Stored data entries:
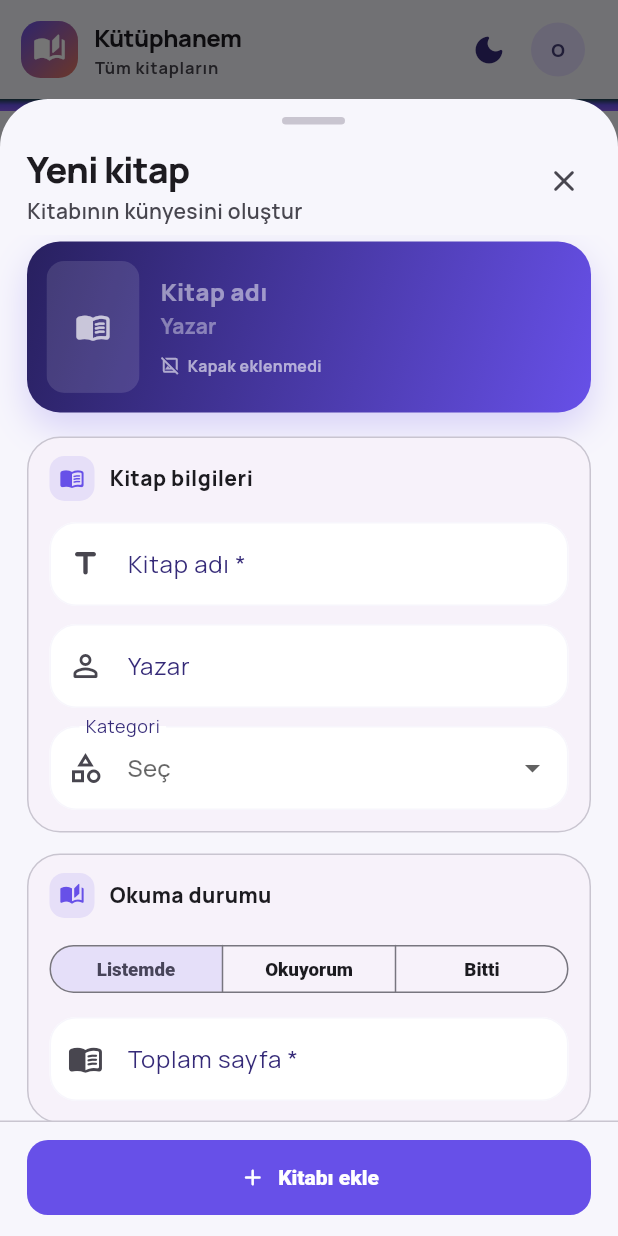
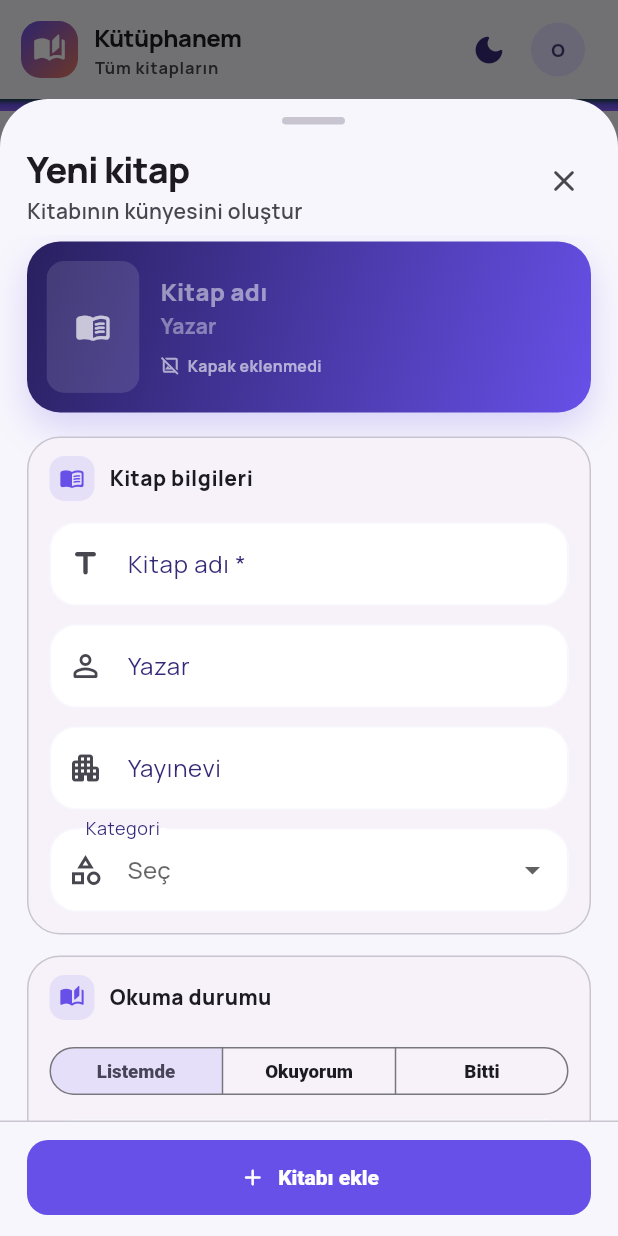
Before and after one commit to cagdaskotan/book-go, a Flutter app: the BooksPage screen opened by its route, item 2 of the bottom bar chosen, after a tap on the "add" icon, on a phone screen of 412 x 824 dp. Run offline on Flutter 3.47's test engine with Material 3 defaults, Android fonts, the phone set to English and light mode, and no system bars; our stand-ins replace cached_network_image, file_picker, flutter_local_notifications, google_fonts, image_picker, share_plus and 3 more; missing offline and left inert: google_mlkit_text_recognition, mobile_scanner; accounts and stored records are empty.

Commit message:
Yayınevini sakla ve göster
Yayınevi hem Google Books'tan hem Open Library'den zaten çekiliyordu ama
hiçbir yere yazılmıyordu: veritabanında sütun, modelde alan, formda giriş
yoktu. Türk okur için ciddi bir eksik — burada kitap yayıneviyle anılır ve
aynı eserin farklı yayınevi farklı çeviri, farklı sayfa sayısı demek.

Şema v3: books tablosuna publisher sütunu (göç yazıldı).

- Barkod/arama sonucundan gelen yayınevi forma önceden dolduruluyor
- Ekleme ve düzenleme formlarında yayınevi alanı var
- Kitaplıkta geçen yayınevleri öneri olarak çıkıyor (İş Bankası, Can, YKY…
  her seferinde elle yazılmasın); yazar önerisiyle aynı bileşen
- Kitap detayında yazarın altında gösteriliyor, bilinmiyorsa satır yok
- Yedeğe dahil

Yan düzeltme: düzenleme formu boş alanı null olarak gönderiyordu, oysa
updateBook'ta null "dokunma" demek — yani yazar alanı bir kez doldurulduktan
sonra temizlenemiyordu. Artık boş string gönderiliyor ve alan gerçekten
siliniyor. Test bunu kilitliyor.

Co-Authored-By: Claude Opus 5 (1M context) <noreply@anthropic.com>

```diff
--- a/book_app/lib/data/app_database.dart
+++ b/book_app/lib/data/app_database.dart
@@ -15,7 +15,7 @@ class AppDatabase {
 
   /// Şema sürümü. Yeni sütun/tablo eklerken artır ve [_migrate] içine
   /// karşılık gelen adımı yaz — kullanıcının verisi asla silinmez.
-  static const int schemaVersion = 2;
+  static const int schemaVersion = 3;
 
   Database? _db;
 
@@ -56,6 +56,13 @@ class AppDatabase {
       await d.execute('ALTER TABLE books ADD COLUMN isbn TEXT');
       await d.execute('CREATE INDEX idx_books_isbn ON books(isbn)');
     }
+
+    // 3: Yayınevi. Katalogdan zaten geliyordu ama saklanmıyordu. Türkçe
+    // okurda kitap yayıneviyle anılır: aynı eser farklı yayınevinde farklı
+    // çeviri ve farklı sayfa sayısı demek.
+    if (from < 3) {
+      await d.execute('ALTER TABLE books ADD COLUMN publisher TEXT');
+    }
   }
 
   /// Kullanıcı verisi tutan tablolar — yedekleme ve geri yükleme bu listeyi
@@ -83,6 +90,7 @@ class AppDatabase {
       id             INTEGER PRIMARY KEY AUTOINCREMENT,
       title          TEXT    NOT NULL,
       author         TEXT,
+      publisher      TEXT,
       isbn           TEXT,
       total_pages    INTEGER NOT NULL DEFAULT 0,
       cover_url      TEXT,
--- a/book_app/lib/models/book.dart
+++ b/book_app/lib/models/book.dart
@@ -8,6 +8,7 @@ class Book {
     required this.favorite,
     required this.createdAt,
     this.author,
+    this.publisher,
     this.isbn,
     this.coverUrl,
     this.category,
@@ -27,6 +28,9 @@ class Book {
   final bool favorite;
   final DateTime createdAt;
   final String? author;
+
+  /// Yayınevi — Türkçe baskılarda kitabın kimliğinin parçası.
+  final String? publisher;
 
   /// Okutulan barkod. Künye bulunamasa bile saklanır: kullanıcı tekrar
   /// yazmasın, ileride yeniden sorgulanabilsin, mükerrer eklenmesin.
@@ -85,6 +89,7 @@ class Book {
       favorite: b(json['favorite']),
       createdAt: dt(json['created_at'] as String?),
       author: json['author'] as String?,
+      publisher: json['publisher'] as String?,
       isbn: json['isbn'] as String?,
       coverUrl: json['cover_url'] as String?,
       category: json['category'] as String?,
@@ -106,6 +111,7 @@ class Book {
     bool? favorite,
     DateTime? createdAt,
     Object? author = _sentinel,
+    Object? publisher = _sentinel,
     Object? isbn = _sentinel,
     Object? coverUrl = _sentinel,
     Object? category = _sentinel,
@@ -125,6 +131,9 @@ class Book {
       favorite: favorite ?? this.favorite,
       createdAt: createdAt ?? this.createdAt,
       author: identical(author, _sentinel) ? this.author : author as String?,
+      publisher: identical(publisher, _sentinel)
+          ? this.publisher
+          : publisher as String?,
       isbn: identical(isbn, _sentinel) ? this.isbn : isbn as String?,
       coverUrl: identical(coverUrl, _sentinel)
           ? this.coverUrl
--- a/book_app/lib/services/backup_service.dart
+++ b/book_app/lib/services/backup_service.dart
@@ -374,6 +374,7 @@ class BackupService {
       if (row['id'] != null) 'id': _int(row['id']),
       'title': row['title']?.toString() ?? 'İsimsiz kitap',
       'author': _str(row['author']),
+      'publisher': _str(row['publisher']),
       'isbn': _str(row['isbn']),
       'total_pages': totalPages,
       'cover_url': _str(row['cover_url']),
--- a/book_app/lib/services/book_service.dart
+++ b/book_app/lib/services/book_service.dart
@@ -87,10 +87,28 @@ class BookService {
         .toList();
   }
 
+  /// Kitaplıkta geçen yayınevleri, en çok kitabı olandan başlayarak.
+  ///
+  /// Türk okur aynı yayınevinden çok kitap alır (İş Bankası, Can, YKY…);
+  /// her seferinde elle yazdırmak gereksiz.
+  Future<List<String>> knownPublishers() async {
+    final db = await _db;
+    final rows = await db.rawQuery(
+      "SELECT publisher, COUNT(*) AS n FROM books "
+      "WHERE publisher IS NOT NULL AND TRIM(publisher) <> '' "
+      'GROUP BY publisher ORDER BY n DESC, publisher ASC',
+    );
+    return rows
+        .map((row) => (row['publisher'] as String).trim())
+        .where((publisher) => publisher.isNotEmpty)
+        .toList();
+  }
+
   Future<int> createBook({
     required String title,
     required int totalPages,
     String? author,
+    String? publisher,
     String? isbn,
     String? coverUrl,
     String? category,
@@ -144,6 +162,7 @@ class BookService {
     return db.insert('books', {
       'title': cleanTitle,
       'author': _orNull(author),
+      'publisher': _orNull(publisher),
       'isbn': normalizeIsbn(isbn),
       'total_pages': totalPages,
       'cover_url': _orNull(coverUrl),
@@ -169,6 +188,7 @@ class BookService {
     int id, {
     String? title,
     String? author,
+    String? publisher,
     String? isbn,
     int? totalPages,
     String? coverUrl,
@@ -256,6 +276,9 @@ class BookService {
       {
         'title': newTitle,
         'author': author != null ? _orNull(author) : cur['author'],
+        'publisher': publisher != null
+            ? _orNull(publisher)
+            : cur['publisher'],
         'isbn': isbn != null ? normalizeIsbn(isbn) : cur['isbn'],
         'total_pages': newTotal,
         'cover_url': coverUrl != null ? _orNull(coverUrl) : cur['cover_url'],
@@ -571,6 +594,7 @@ Book bookFromRow(Map<String, Object?> row) => Book(
       DateTime.tryParse(row['created_at'] as String? ?? '') ??
       DateTime.fromMillisecondsSinceEpoch(0),
   author: row['author'] as String?,
+  publisher: row['publisher'] as String?,
   isbn: row['isbn'] as String?,
   coverUrl: row['cover_url'] as String?,
   category: row['category'] as String?,
--- a/book_app/lib/widgets/add_book_modal.dart
+++ b/book_app/lib/widgets/add_book_modal.dart
@@ -65,6 +65,7 @@ class _AddBookSheetState extends State<_AddBookSheet> {
 
   final _title = TextEditingController();
   final _author = TextEditingController();
+  final _publisher = TextEditingController();
   final _pages = TextEditingController();
   final _currentPage = TextEditingController();
   final _category = TextEditingController();
@@ -82,6 +83,7 @@ class _AddBookSheetState extends State<_AddBookSheet> {
   bool _busy = false;
   String? _error;
   List<String> _knownAuthors = const [];
+  List<String> _knownPublishers = const [];
 
   @override
   void initState() {
@@ -90,6 +92,7 @@ class _AddBookSheetState extends State<_AddBookSheet> {
     if (book != null) {
       _title.text = book.title;
       _author.text = book.author ?? '';
+      _publisher.text = book.publisher ?? '';
       _pages.text = book.totalPages > 0 ? '${book.totalPages}' : '';
       _category.text = book.category ?? '';
       _cover.text = book.coverUrl ?? '';
@@ -110,7 +113,12 @@ class _AddBookSheetState extends State<_AddBookSheet> {
   Future<void> _loadKnownAuthors() async {
     try {
       final authors = await _service.knownAuthors();
-      if (mounted) setState(() => _knownAuthors = authors);
+      final publishers = await _service.knownPublishers();
+      if (!mounted) return;
+      setState(() {
+        _knownAuthors = authors;
+        _knownPublishers = publishers;
+      });
     } catch (_) {
       // Öneri gelmezse form yine çalışır.
     }
@@ -120,6 +128,7 @@ class _AddBookSheetState extends State<_AddBookSheet> {
   void dispose() {
     _title.dispose();
     _author.dispose();
+    _publisher.dispose();
     _pages.dispose();
     _currentPage.dispose();
     _category.dispose();
@@ -250,10 +259,22 @@ class _AddBookSheetState extends State<_AddBookSheet> {
                           // Kitaplıkta geçen yazarlar öneri olarak çıkar:
                           // aynı yazarın ikinci kitabında adı tekrar
                           // yazmaya (üstelik Türkçe harflerle) gerek kalmaz.
-                          _AuthorField(
+                          _SuggestField(
                             controller: _author,
                             suggestions: _knownAuthors,
                             onChanged: () => setState(() {}),
+                            label: 'Yazar',
+                            icon: Icons.person_outline_rounded,
+                          ),
+                          const SizedBox(height: 12),
+                          // Türkçe okurda kitap yayıneviyle anılır: aynı
+                          // eserin farklı yayınevi farklı çeviri demek.
+                          _SuggestField(
+                            controller: _publisher,
+                            suggestions: _knownPublishers,
+                            onChanged: () => setState(() {}),
+                            label: 'Yayınevi',
+                            icon: Icons.apartment_rounded,
                           ),
                           const SizedBox(height: 12),
                           DropdownButtonFormField<String>(
@@ -523,6 +544,7 @@ class _AddBookSheetState extends State<_AddBookSheet> {
         title: _title.text.trim(),
         totalPages: total,
         author: _nullIfEmpty(_author.text),
+        publisher: _nullIfEmpty(_publisher.text),
         isbn: widget.isbn ?? widget.initial?.isbn,
         category: _nullIfEmpty(_category.text),
         coverUrl: _nullIfEmpty(_cover.text),
@@ -631,22 +653,26 @@ class _ScannedHint extends StatelessWidget {
 /// Autocomplete kullanılıyor ama alan serbest: öneri listesinde olmayan bir
 /// yazar da yazılabilir. Öneriler Türkçe harf duyarsız eşleşir ("sabahattin"
 /// yazınca "Sabahattin Ali" çıkar).
-class _AuthorField extends StatefulWidget {
-  const _AuthorField({
+class _SuggestField extends StatefulWidget {
+  const _SuggestField({
     required this.controller,
     required this.suggestions,
     required this.onChanged,
+    required this.label,
+    required this.icon,
   });
 
   final TextEditingController controller;
   final List<String> suggestions;
   final VoidCallback onChanged;
+  final String label;
+  final IconData icon;
 
   @override
-  State<_AuthorField> createState() => _AuthorFieldState();
+  State<_SuggestField> createState() => _SuggestFieldState();
 }
 
-class _AuthorFieldState extends State<_AuthorField> {
+class _SuggestFieldState extends State<_SuggestField> {
   // RawAutocomplete'e verilen odak düğümü kalıcı olmalı; build içinde
   // üretilirse her çizimde yenilenir, odak kaçar ve düğüm sızar.
   final _focus = FocusNode();
@@ -685,9 +711,9 @@ class _AuthorFieldState extends State<_AuthorField> {
           focusNode: focusNode,
           textInputAction: TextInputAction.next,
           onChanged: (_) => widget.onChanged(),
-          decoration: const InputDecoration(
-            labelText: 'Yazar',
-            prefixIcon: Icon(Icons.person_outline_rounded),
+          decoration: InputDecoration(
+            labelText: widget.label,
+            prefixIcon: Icon(widget.icon),
           ),
         );
       },
```
Also changed, not shown: book_app/lib/pages/diary.dart (+46 -1 lines), 1 other file.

About this task: Within the entries above, find the string "dart" and return each line that holds it.

Completed exercise:
--- a/book_app/lib/data/app_database.dart
+++ b/book_app/lib/data/app_database.dart
--- a/book_app/lib/models/book.dart
+++ b/book_app/lib/models/book.dart
--- a/book_app/lib/services/backup_service.dart
+++ b/book_app/lib/services/backup_service.dart
--- a/book_app/lib/services/book_service.dart
+++ b/book_app/lib/services/book_service.dart
--- a/book_app/lib/widgets/add_book_modal.dart
+++ b/book_app/lib/widgets/add_book_modal.dart
Also changed, not shown: book_app/lib/pages/diary.dart (+46 -1 lines), 1 other file.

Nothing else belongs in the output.